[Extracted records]
::::::

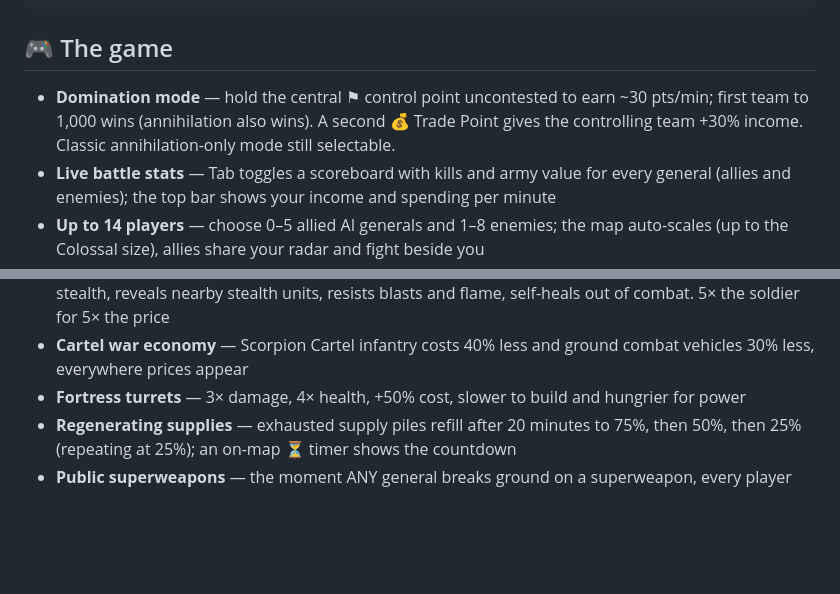
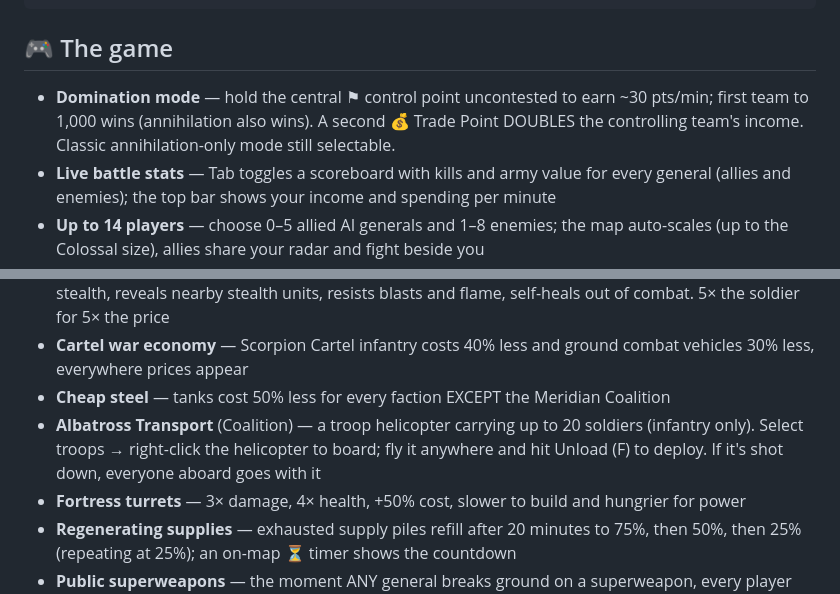
Before and after one commit to Fkk03/game, a Markdown page: README.md, 2 parts joined by grey strips. GitHub-like rendering; blank space fills up the shorter version.

Commit message:
README: doubled Trade Point, cheap tanks, Albatross transport
Co-Authored-By: Claude Fable 5 <noreply@anthropic.com>
Claude-Session: https://claude.ai/code/session_01RiwyNuA76YMQSGo9u3KyB1

```diff
--- a/README.md
+++ b/README.md
@@ -27,8 +27,8 @@ python3 -m http.server 8080
 ## 🎮 The game
 
 - **Domination mode** — hold the central ⚑ control point uncontested to earn ~30 pts/min;
-  first team to 1,000 wins (annihilation also wins). A second 💰 Trade Point gives the
-  controlling team +30% income. Classic annihilation-only mode still selectable.
+  first team to 1,000 wins (annihilation also wins). A second 💰 Trade Point DOUBLES the
+  controlling team's income. Classic annihilation-only mode still selectable.
 - **Live battle stats** — Tab toggles a scoreboard with kills and army value for every
   general (allies and enemies); the top bar shows your income and spending per minute
 - **Up to 14 players** — choose 0–5 allied AI generals and 1–8 enemies; the map auto-scales
@@ -55,6 +55,10 @@ python3 -m http.server 8080
   self-heals out of combat. 5× the soldier for 5× the price
 - **Cartel war economy** — Scorpion Cartel infantry costs 40% less and ground combat
   vehicles 30% less, everywhere prices appear
+- **Cheap steel** — tanks cost 50% less for every faction EXCEPT the Meridian Coalition
+- **Albatross Transport** (Coalition) — a troop helicopter carrying up to 20 soldiers
+  (infantry only). Select troops → right-click the helicopter to board; fly it anywhere
+  and hit Unload (F) to deploy. If it's shot down, everyone aboard goes with it
 - **Fortress turrets** — 3× damage, 4× health, +50% cost, slower to build and hungrier
   for power
 - **Regenerating supplies** — exhausted supply piles refill after 20 minutes to
```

::::::

From the first line to the last, retype the data above exactly, but not its images.

Task output
Before and after one commit to Fkk03/game, a Markdown page: README.md, 2 parts joined by grey strips. GitHub-like rendering; blank space fills up the shorter version.

Commit message:
README: doubled Trade Point, cheap tanks, Albatross transport
Co-Authored-By: Claude Fable 5 <noreply@anthropic.com>
Claude-Session: https://claude.ai/code/session_01RiwyNuA76YMQSGo9u3KyB1

```diff
--- a/README.md
+++ b/README.md
@@ -27,8 +27,8 @@ python3 -m http.server 8080
 ## 🎮 The game
 
 - **Domination mode** — hold the central ⚑ control point uncontested to earn ~30 pts/min;
-  first team to 1,000 wins (annihilation also wins). A second 💰 Trade Point gives the
-  controlling team +30% income. Classic annihilation-only mode still selectable.
+  first team to 1,000 wins (annihilation also wins). A second 💰 Trade Point DOUBLES the
+  controlling team's income. Classic annihilation-only mode still selectable.
 - **Live battle stats** — Tab toggles a scoreboard with kills and army value for every
   general (allies and enemies); the top bar shows your income and spending per minute
 - **Up to 14 players** — choose 0–5 allied AI generals and 1–8 enemies; the map auto-scales
@@ -55,6 +55,10 @@ python3 -m http.server 8080
   self-heals out of combat. 5× the soldier for 5× the price
 - **Cartel war economy** — Scorpion Cartel infantry costs 40% less and ground combat
   vehicles 30% less, everywhere prices appear
+- **Cheap steel** — tanks cost 50% less for every faction EXCEPT the Meridian Coalition
+- **Albatross Transport** (Coalition) — a troop helicopter carrying up to 20 soldiers
+  (infantry only). Select troops → right-click the helicopter to board; fly it anywhere
+  and hit Unload (F) to deploy. If it's shot down, everyone aboard goes with it
 - **Fortress turrets** — 3× damage, 4× health, +50% cost, slower to build and hungrier
   for power
 - **Regenerating supplies** — exhausted supply piles refill after 20 minutes to
```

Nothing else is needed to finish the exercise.